If a person does not have capacity to handle their own affairs and they do not have valid enduring powers of attorney in place, applications can be made to the Family Court under the Protection of Personal Property and Rights Act 1988 (PPPR) for someone to be able to deal with the subject person’s property and make decisions for and in respect of the subject person’s welfare. The types of applications that can be made under the PPPR include:
- The appointment of a property manager or property administrator, depending on the subject person’s level of assets and income; and/or
- The appointment of a welfare guardian for the subject person; A medical report is required as evidence that the subject person is wholly or partly unable to manage their own affairs, as part of the application.
On receiving an application under the PPPR, the Family Court will appoint a lawyer for the subject person to review the application, to ensure that the applicant is a suitable person to be appointed to look after the subject person’s affairs. An appointed property manager is required to provide financial statements (in respect of the subject person’s assets, income, liabilities, and expenditure) at the beginning and end of the property manager’s appointment and every year during the management period. Any orders are subject to time limits and applications are usually required to be renewed every three years. We can assist you with these sorts of applications.
Family Protection Act Claims
In making a Will, people have moral duties to their children and other relatives. The terms of the Will should reflect those moral duties. If the Will does not, then you or somebody else may feel left out or forgotten. If you feel you have been unfairly left out of a loved one’s Will you may need to make a claim under the Family Protection Act 1955 (FPA) alleging that the deceased has not made adequate provision for the proper maintenance and support of their immediate family.
In writing your Will, if you do decide to treat people differently in any major way, especially your children, it is a good idea to record your reasons for doing so in your own handwriting and lodge them with your Will so they can be taken into account if there is any dispute after you die. The courts have tended to rule that parents have a moral obligation to make some provision for children – even adult children who are well-established and have no financial need and if they have not, then the Court will likely rectify this with an award to that child.
Family trusts are used to protect assets from creditors, relationship property claims and claims against your estate. Trusts are also a practical way of managing assets for intergenerational wealth. It is vital however, that they are set up for the right reasons and administered correctly. We can help you with the administration of, winding up, or setting up of a Family Trust.

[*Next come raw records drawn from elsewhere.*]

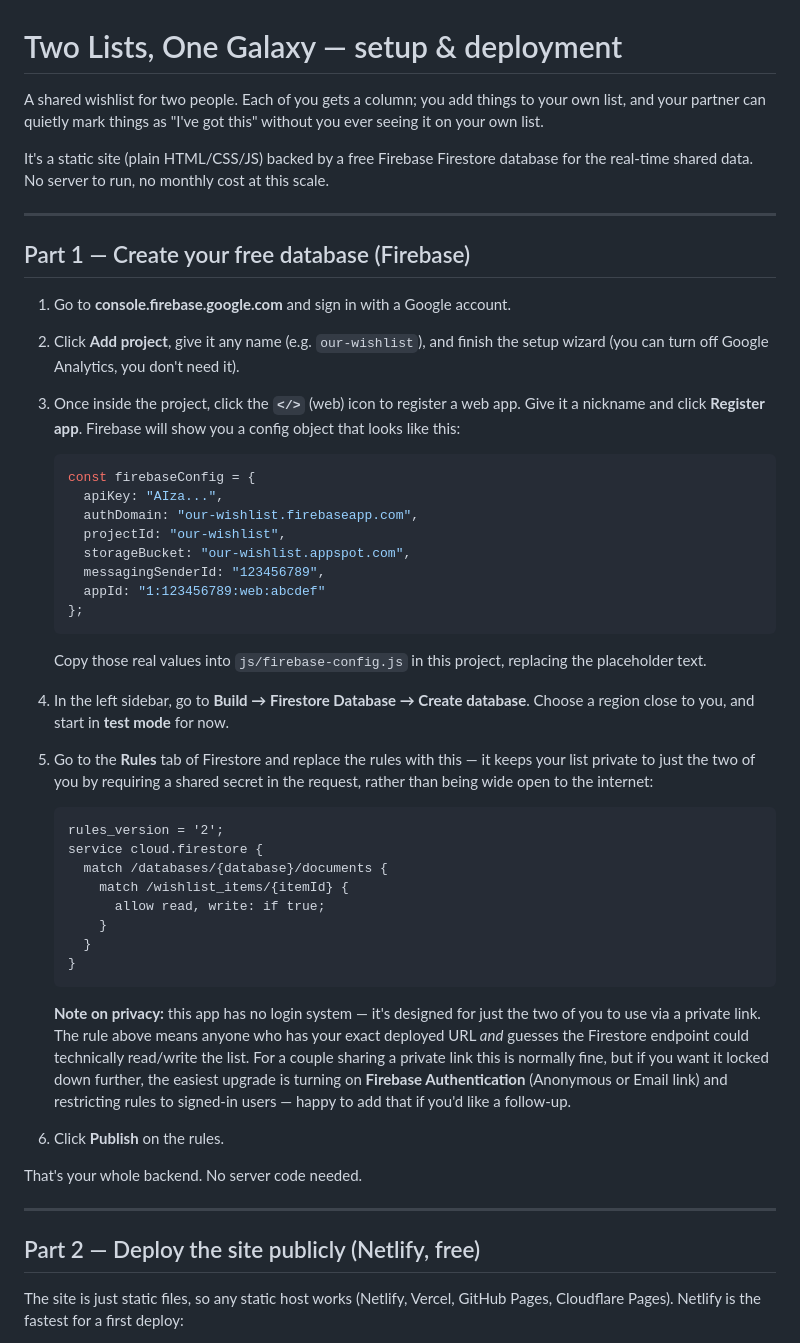
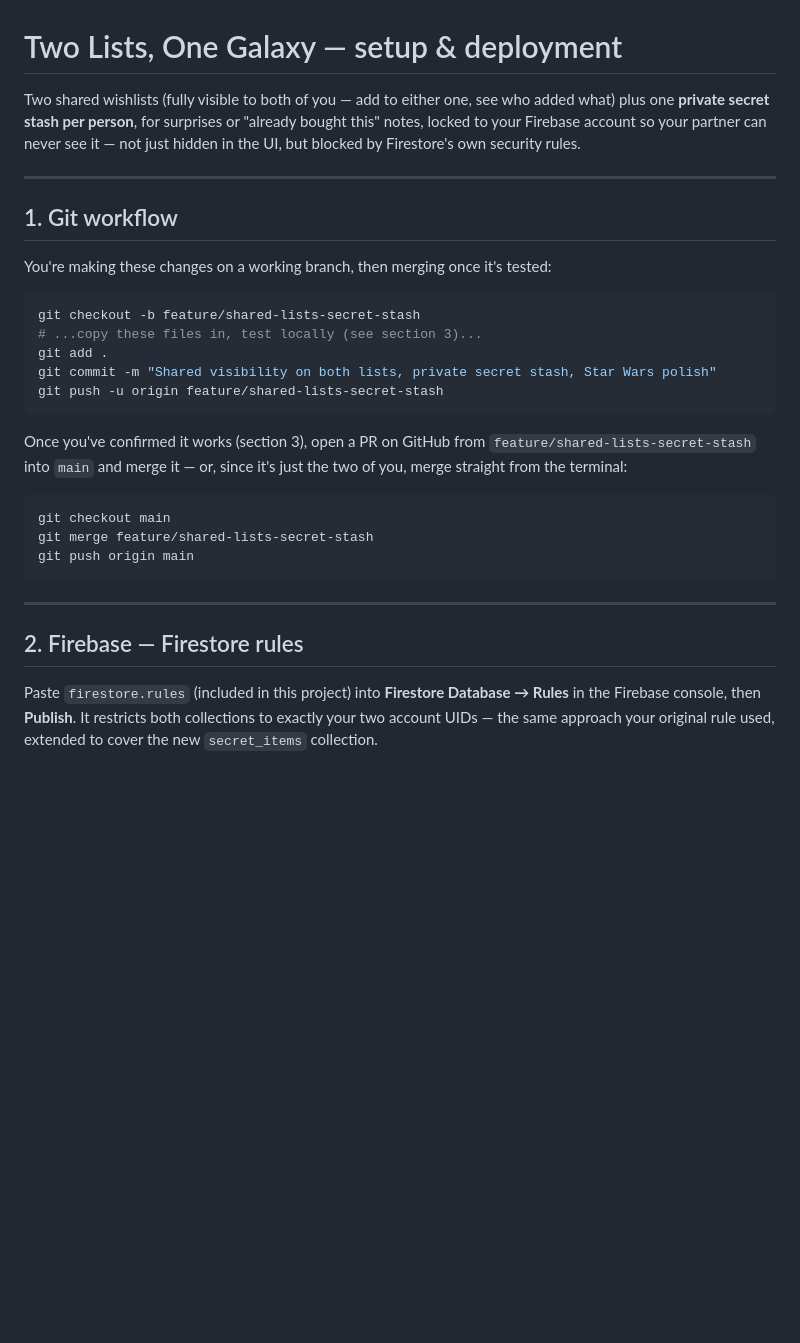
Before and after one commit to melbauerr/shloopy-wishlist, a Markdown page: README.md, the part around one of its changes. Drawn GitHub-style; blank space fills up the shorter version.

````diff
--- a/README.md
+++ b/README.md
@@ -1,73 +1,42 @@
 # Two Lists, One Galaxy — setup & deployment
 
-A shared wishlist for two people. Each of you gets a column; you add things
-to your own list, and your partner can quietly mark things as "I've got
-this" without you ever seeing it on your own list.
-
-It's a static site (plain HTML/CSS/JS) backed by a free Firebase Firestore
-database for the real-time shared data. No server to run, no monthly cost
-at this scale.
+Two shared wishlists (fully visible to both of you — add to either one, see
+who added what) plus one **private secret stash per person**, for surprises
+or "already bought this" notes, locked to your Firebase account so your
+partner can never see it — not just hidden in the UI, but blocked by
+Firestore's own security rules.
 
 ---
 
-## Part 1 — Create your free database (Firebase)
+## 1. Git workflow
 
-1. Go to **console.firebase.google.com** and sign in with a Google account.
-2. Click **Add project**, give it any name (e.g. `our-wishlist`), and finish
-   the setup wizard (you can turn off Google Analytics, you don't need it).
-3. Once inside the project, click the **`</>`** (web) icon to register a web app.
-   Give it a nickname and click **Register app**. Firebase will show you a
-   config object that looks like this:
+You're making these changes on a working branch, then merging once it's
+tested:
 
-   ```js
-   const firebaseConfig = {
-     apiKey: "AIza...",
-     authDomain: "our-wishlist.firebaseapp.com",
-     projectId: "our-wishlist",
-     storageBucket: "our-wishlist.appspot.com",
-     messagingSenderId: "123456789",
-     appId: "1:123456789:web:abcdef"
-   };
-   ```
+```bash
+git checkout -b feature/shared-lists-secret-stash
+# ...copy these files in, test locally (see section 3)...
+git add .
+git commit -m "Shared visibility on both lists, private secret stash, Star Wars polish"
+git push -u origin feature/shared-lists-secret-stash
+```
 
-   Copy those real values into `js/firebase-config.js` in this project,
-   replacing the placeholder text.
+Once you've confirmed it works (section 3), open a PR on GitHub from
+`feature/shared-lists-secret-stash` into `main` and merge it — or, since
+it's just the two of you, merge straight from the terminal:
 
-4. In the left sidebar, go to **Build → Firestore Database → Create database**.
-   Choose a region close to you, and start in **test mode** for now.
-
-5. Go to the **Rules** tab of Firestore and replace the rules with this —
-   it keeps your list private to just the two of you by requiring a shared
-   secret in the request, rather than being wide open to the internet:
-
-   ```
-   rules_version = '2';
-   service cloud.firestore {
-     match /databases/{database}/documents {
-       match /wishlist_items/{itemId} {
-         allow read, write: if true;
-       }
-     }
-   }
-   ```
-
-   **Note on privacy:** this app has no login system — it's designed for
-   just the two of you to use via a private link. The rule above means
-   anyone who has your exact deployed URL *and* guesses the Firestore
-   endpoint could technically read/write the list. For a couple sharing a
-   private link this is normally fine, but if you want it locked down
-   further, the easiest upgrade is turning on **Firebase Authentication**
-   (Anonymous or Email link) and restricting rules to signed-in users —
-   happy to add that if you'd like a follow-up.
-
-6. Click **Publish** on the rules.
-
-That's your whole backend. No server code needed.
+```bash
+git checkout main
+git merge feature/shared-lists-secret-stash
+git push origin main
+```
 
 ---
 
-## Part 2 — Deploy the site publicly (Netlify, free)
+## 2. Firebase — Firestore rules
 
-The site is just static files, so any static host works (Netlify, Vercel,
-GitHub Pages, Cloudflare Pages). Netlify is the fastest for a first deploy:
+Paste `firestore.rules` (included in this project) into **Firestore
+Database → Rules** in the Firebase console, then **Publish**. It restricts
+both collections to exactly your two account UIDs — the same approach your
+original rule used, extended to cover the new `secret_items` collection.
 
````
Also changed, not shown: other parts of README.md (+55 -46 lines).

New Trusts Act
If you have a trust or are a trustee, it’s really important that you know about recent changes to trust law in New Zealand. The Trusts Act 2019 now sets out several ‘mandatory’ duties that trustees must comply with as well as a number of ‘default’ duties and obligations that trustees must abide by unless they are modified or excluded by the trust deed. Importantly, the new disclosure and record-keeping obligations imposed on trustees should bring a new level of thoroughness to trust record-keeping. We can advise you on how these legislative changes might impact you.
Asset and estate planning can be complex, and it is important to obtain independent legal advice tailored to your individual circumstances, from an experienced professional.
If you need any assistance, contact one of our lawyers at [email protected] or call (09) 363 2767 for a no-obligation discussion and for expert legal advice.